running against time

Before freelancing, I made a huge miscalculation about my personality type.

I’ve always labeled myself as an introvert, so I was jumping for joy when I started working from home.

But to my surprise, I discovered that being alone is far more draining to me than being around people.

I dug a little further into the personality types and had the revelation that I’m either a very awkward and shy extrovert (yes, shyness and introversion are different) or an ambivert (someone who’s balanced between extroversion and introversion).

The accuracy of personality tests and theory is something you may or may not believe in. And some even suggest we should quit with the whole introvert or extrovert conversation entirely because it’s a non-binary issue. 

Regardless, if you’re more energized by being with people than being alone, here’s how to work from home without wanting to pull your hair out.


Add Socializing to Your Business Budget

Money may be tight, but you should set aside cash for socializing or co-working.

Seriously, it’s non-negotiable.

As an extrovert, not being around people can cripple your creativity and can lead to depression.

It’s difficult to market yourself, be productive, grow your business, and do your best work when you’re feeling low.

Just sitting at a coffee shop can feel more inspiring than working alone in your office.

If you can’t afford a co-working space or other social events right now, set up a Skype meeting with “coworkers” or business buddies a few days a week.

Do what you can to interact with people frequently.


Don’t Forget About Your Other Hobbies

A business can consume a lot of your time and thoughts.

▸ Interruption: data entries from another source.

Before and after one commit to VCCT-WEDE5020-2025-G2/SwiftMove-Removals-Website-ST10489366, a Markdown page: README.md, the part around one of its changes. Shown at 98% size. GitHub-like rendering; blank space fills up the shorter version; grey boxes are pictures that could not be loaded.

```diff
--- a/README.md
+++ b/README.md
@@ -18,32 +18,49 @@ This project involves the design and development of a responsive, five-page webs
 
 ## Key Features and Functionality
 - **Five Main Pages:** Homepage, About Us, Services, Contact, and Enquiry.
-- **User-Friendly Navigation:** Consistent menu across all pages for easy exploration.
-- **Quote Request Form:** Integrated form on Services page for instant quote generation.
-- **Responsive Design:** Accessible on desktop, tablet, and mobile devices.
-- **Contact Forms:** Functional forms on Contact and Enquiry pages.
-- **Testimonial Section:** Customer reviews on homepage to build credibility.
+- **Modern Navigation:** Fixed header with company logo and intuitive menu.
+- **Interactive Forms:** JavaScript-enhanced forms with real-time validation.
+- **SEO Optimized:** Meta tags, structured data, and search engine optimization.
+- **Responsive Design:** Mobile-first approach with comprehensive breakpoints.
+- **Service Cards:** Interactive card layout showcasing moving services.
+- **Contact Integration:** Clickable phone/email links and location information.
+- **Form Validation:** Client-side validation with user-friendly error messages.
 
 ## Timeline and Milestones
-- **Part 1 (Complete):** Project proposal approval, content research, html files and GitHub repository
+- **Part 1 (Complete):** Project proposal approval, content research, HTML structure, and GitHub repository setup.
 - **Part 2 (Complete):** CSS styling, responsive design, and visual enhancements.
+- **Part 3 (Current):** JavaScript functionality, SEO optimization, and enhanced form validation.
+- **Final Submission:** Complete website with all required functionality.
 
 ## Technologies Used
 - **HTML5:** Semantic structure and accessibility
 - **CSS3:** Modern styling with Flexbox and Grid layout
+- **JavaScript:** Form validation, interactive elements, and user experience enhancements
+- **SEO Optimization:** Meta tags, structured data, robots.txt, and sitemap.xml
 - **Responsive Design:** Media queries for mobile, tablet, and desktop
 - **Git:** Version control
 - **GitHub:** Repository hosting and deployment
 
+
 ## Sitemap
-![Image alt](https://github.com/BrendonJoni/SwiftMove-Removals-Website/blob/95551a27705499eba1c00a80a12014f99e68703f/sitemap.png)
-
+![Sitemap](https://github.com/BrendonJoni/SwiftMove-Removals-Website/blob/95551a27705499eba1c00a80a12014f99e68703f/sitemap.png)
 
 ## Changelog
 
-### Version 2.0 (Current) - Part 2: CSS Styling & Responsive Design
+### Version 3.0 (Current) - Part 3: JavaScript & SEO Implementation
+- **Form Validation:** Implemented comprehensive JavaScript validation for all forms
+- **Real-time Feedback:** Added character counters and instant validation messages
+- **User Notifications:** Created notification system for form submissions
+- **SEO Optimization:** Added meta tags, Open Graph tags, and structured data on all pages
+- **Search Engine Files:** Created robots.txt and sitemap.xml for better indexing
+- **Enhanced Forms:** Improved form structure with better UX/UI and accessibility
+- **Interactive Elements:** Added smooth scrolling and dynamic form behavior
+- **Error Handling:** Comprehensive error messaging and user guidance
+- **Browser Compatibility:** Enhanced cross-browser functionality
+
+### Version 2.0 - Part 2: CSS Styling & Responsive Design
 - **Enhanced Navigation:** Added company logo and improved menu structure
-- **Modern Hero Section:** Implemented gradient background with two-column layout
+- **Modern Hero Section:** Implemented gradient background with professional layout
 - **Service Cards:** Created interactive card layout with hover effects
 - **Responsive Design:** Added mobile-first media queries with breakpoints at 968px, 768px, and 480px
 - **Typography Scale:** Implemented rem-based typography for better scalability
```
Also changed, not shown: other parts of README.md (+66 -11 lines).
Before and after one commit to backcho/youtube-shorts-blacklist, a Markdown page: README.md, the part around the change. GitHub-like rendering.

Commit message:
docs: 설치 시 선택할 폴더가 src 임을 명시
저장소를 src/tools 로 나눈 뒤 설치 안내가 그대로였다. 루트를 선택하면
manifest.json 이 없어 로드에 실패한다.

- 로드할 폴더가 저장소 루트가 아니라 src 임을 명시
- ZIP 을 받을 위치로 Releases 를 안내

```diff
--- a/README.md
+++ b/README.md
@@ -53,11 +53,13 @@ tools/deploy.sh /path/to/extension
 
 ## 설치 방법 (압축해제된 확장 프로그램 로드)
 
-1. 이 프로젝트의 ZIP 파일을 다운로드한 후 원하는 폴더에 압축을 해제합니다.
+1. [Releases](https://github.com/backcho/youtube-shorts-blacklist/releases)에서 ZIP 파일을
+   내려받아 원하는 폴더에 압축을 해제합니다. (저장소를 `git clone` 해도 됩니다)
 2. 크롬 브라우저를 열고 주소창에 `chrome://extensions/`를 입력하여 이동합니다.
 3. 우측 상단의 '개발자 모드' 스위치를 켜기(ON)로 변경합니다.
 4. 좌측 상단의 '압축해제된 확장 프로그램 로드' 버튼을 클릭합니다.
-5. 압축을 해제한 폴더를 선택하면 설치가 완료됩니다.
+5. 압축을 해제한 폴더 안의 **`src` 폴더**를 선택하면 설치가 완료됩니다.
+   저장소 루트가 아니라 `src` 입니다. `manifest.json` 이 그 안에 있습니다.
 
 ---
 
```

Don’t become so overly consumed that you neglect other things and people.

Someone who works 40 hours a week at a traditional job spends 200+ hours per week around people including random interactions like eating lunch with coworkers or commuting on public transportation.

A freelancer can spend all of this time in one place with no person to person contact. This lifestyle can become pretty isolating.

Keep exercising, playing sports, sewing, bowling, or whatever it is that you enjoy. You’re also in a unique position to travel if all you need for work is your laptop.

Visit family and friends for a while to recharge your social batteries.


Venture Out and Meet Your Clients

If you live near your clients, head out to see them in person.

You may even be able to work from their office or with them at a coffee shop for a few days per week.

The great thing about this is, spending money on lunch or coffee with clients is something you may be able to write off on your taxes. It’s a win, win.


Take Full Days Off

Lastly, give yourself beaks where you do absolutely no work.

Yes, this is possible even when you work from home.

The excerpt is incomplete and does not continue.